▶ [WHAT IS BEING ASKED] Only the text of the records below belongs in the answer, copied exactly, with pictures omitted.
_ _ _ _ _ _ _
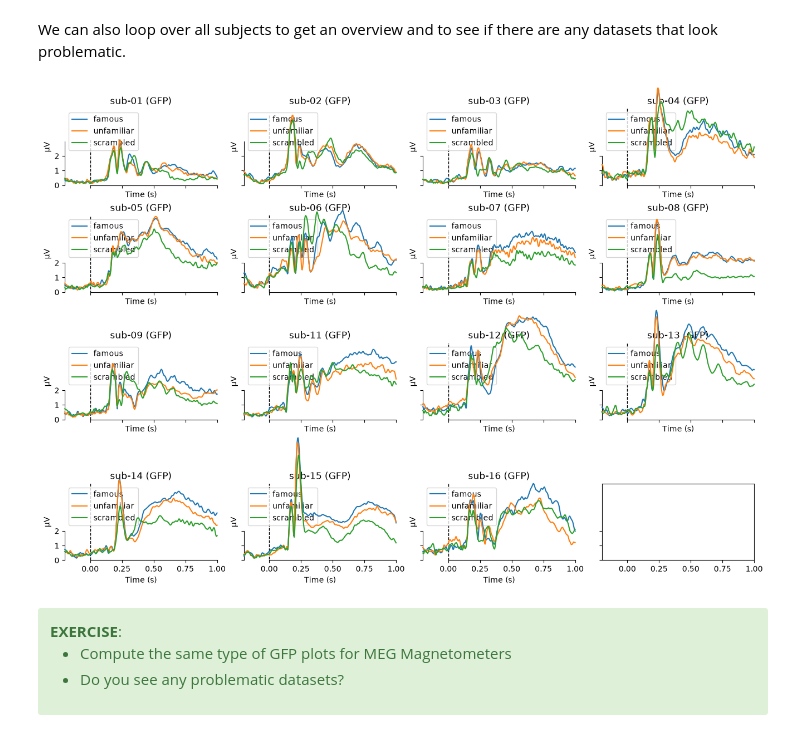
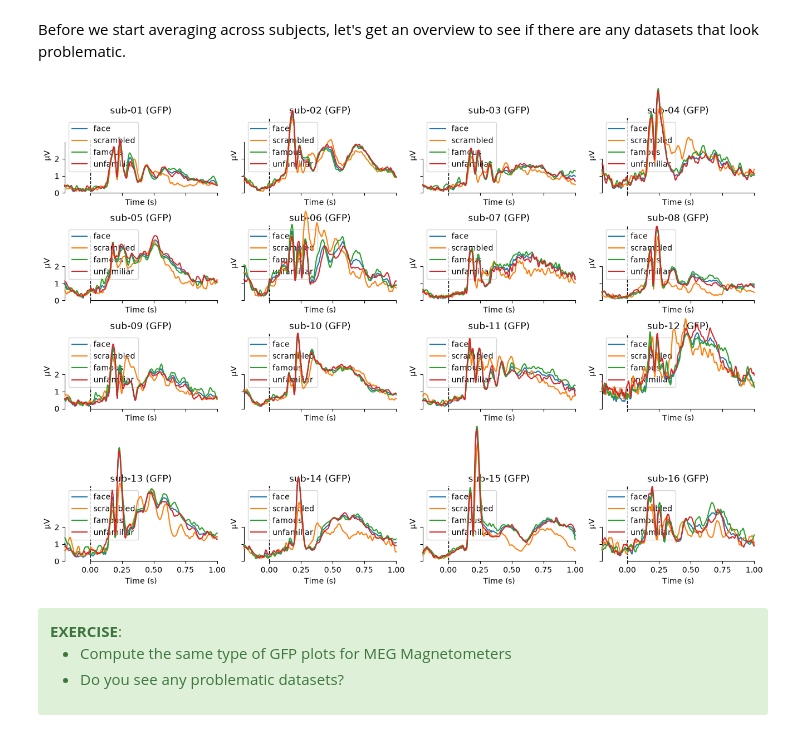
Before and after one commit to wmvanvliet/mne-course, a Jupyter notebook: 6-group-level.ipynb, the cells around one changed output. Drawn from its saved outputs; the diff is of its cells as text; code cells hidden in the pictures.

Commit message:
working on group level

```diff
--- a/6-group-level.ipynb
+++ b/6-group-level.ipynb
@@ -68,5 +41,5 @@ We can look at the data from subjects one-by-one:
 # %%
-subject = "sub-03"
-evokeds = mne.read_evokeds(f"{evokeds_path}/{subject}_list-ave.fif", verbose=False)
+subject = 3  # load the evokeds of subject 3
+evokeds = mne.read_evokeds(f"{group_path}/sub-{subject:02d}_list-ave.fif")
 evokeds
 # %% [output]
@@ -85,0 +75,9 @@ evokeds[0].plot_joint()
+# %%
+evokeds_list = []
+subjects = [f"sub-{subject:02d}" for subject in range(1, 17)]
+
+for sub in subjects:
+    evokeds = mne.read_evokeds(f"{group_path}/{sub}_list-ave.fif")
+    evokeds_list.append(evokeds)
+
+evokeds_list
@@ -86,16 +102,12 @@ evokeds[0].plot_joint()
 # %% [markdown]
-We can also loop over all subjects to get an overview and to see if there are any datasets
-that look problematic.
+Before we start averaging across subjects, let's get an overview to see if there are any datasets that look problematic.
 # %%
 ch_type = "eeg"  # we pick the EEG channels here
-conditions = ["famous", "unfamiliar", "scrambled"]
-
 fig, axes = plt.subplots(4, 4, figsize=(13, 9), sharex=True, sharey=True, layout="constrained")
-for ax, subject in zip(axes.ravel(), datasets):
-    evokeds = mne.read_evokeds(f"{evokeds_path}/{subject}_list-ave.fif", condition=conditions)
-    mne.viz.plot_compare_evokeds(evokeds, picks=ch_type, show=False, axes=ax, title=subject)
+for ax, sub, evokeds in zip(axes.ravel(), subjects, evokeds_list):
+    mne.viz.plot_compare_evokeds(evokeds, picks=ch_type, show=False, axes=ax, title=sub)
 # %% [output]
-[figure, old version]
+[figure, new version]
 # %% [markdown]
 <div class='alert alert-success'>
     <b>EXERCISE</b>:
```
Also changed, not shown: parts of 24 cells of this notebook.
_ _ _ _ _ _ _
▶ [SOLUTION FOR THIS EXERCISE]
Before and after one commit to wmvanvliet/mne-course, a Jupyter notebook: 6-group-level.ipynb, the cells around one changed output. Drawn from its saved outputs; the diff is of its cells as text; code cells hidden in the pictures.

Commit message:
working on group level

```diff
--- a/6-group-level.ipynb
+++ b/6-group-level.ipynb
@@ -68,5 +41,5 @@ We can look at the data from subjects one-by-one:
 # %%
-subject = "sub-03"
-evokeds = mne.read_evokeds(f"{evokeds_path}/{subject}_list-ave.fif", verbose=False)
+subject = 3  # load the evokeds of subject 3
+evokeds = mne.read_evokeds(f"{group_path}/sub-{subject:02d}_list-ave.fif")
 evokeds
 # %% [output]
@@ -85,0 +75,9 @@ evokeds[0].plot_joint()
+# %%
+evokeds_list = []
+subjects = [f"sub-{subject:02d}" for subject in range(1, 17)]
+
+for sub in subjects:
+    evokeds = mne.read_evokeds(f"{group_path}/{sub}_list-ave.fif")
+    evokeds_list.append(evokeds)
+
+evokeds_list
@@ -86,16 +102,12 @@ evokeds[0].plot_joint()
 # %% [markdown]
-We can also loop over all subjects to get an overview and to see if there are any datasets
-that look problematic.
+Before we start averaging across subjects, let's get an overview to see if there are any datasets that look problematic.
 # %%
 ch_type = "eeg"  # we pick the EEG channels here
-conditions = ["famous", "unfamiliar", "scrambled"]
-
 fig, axes = plt.subplots(4, 4, figsize=(13, 9), sharex=True, sharey=True, layout="constrained")
-for ax, subject in zip(axes.ravel(), datasets):
-    evokeds = mne.read_evokeds(f"{evokeds_path}/{subject}_list-ave.fif", condition=conditions)
-    mne.viz.plot_compare_evokeds(evokeds, picks=ch_type, show=False, axes=ax, title=subject)
+for ax, sub, evokeds in zip(axes.ravel(), subjects, evokeds_list):
+    mne.viz.plot_compare_evokeds(evokeds, picks=ch_type, show=False, axes=ax, title=sub)
 # %% [output]
-[figure, old version]
+[figure, new version]
 # %% [markdown]
 <div class='alert alert-success'>
     <b>EXERCISE</b>:
```
Also changed, not shown: parts of 24 cells of this notebook.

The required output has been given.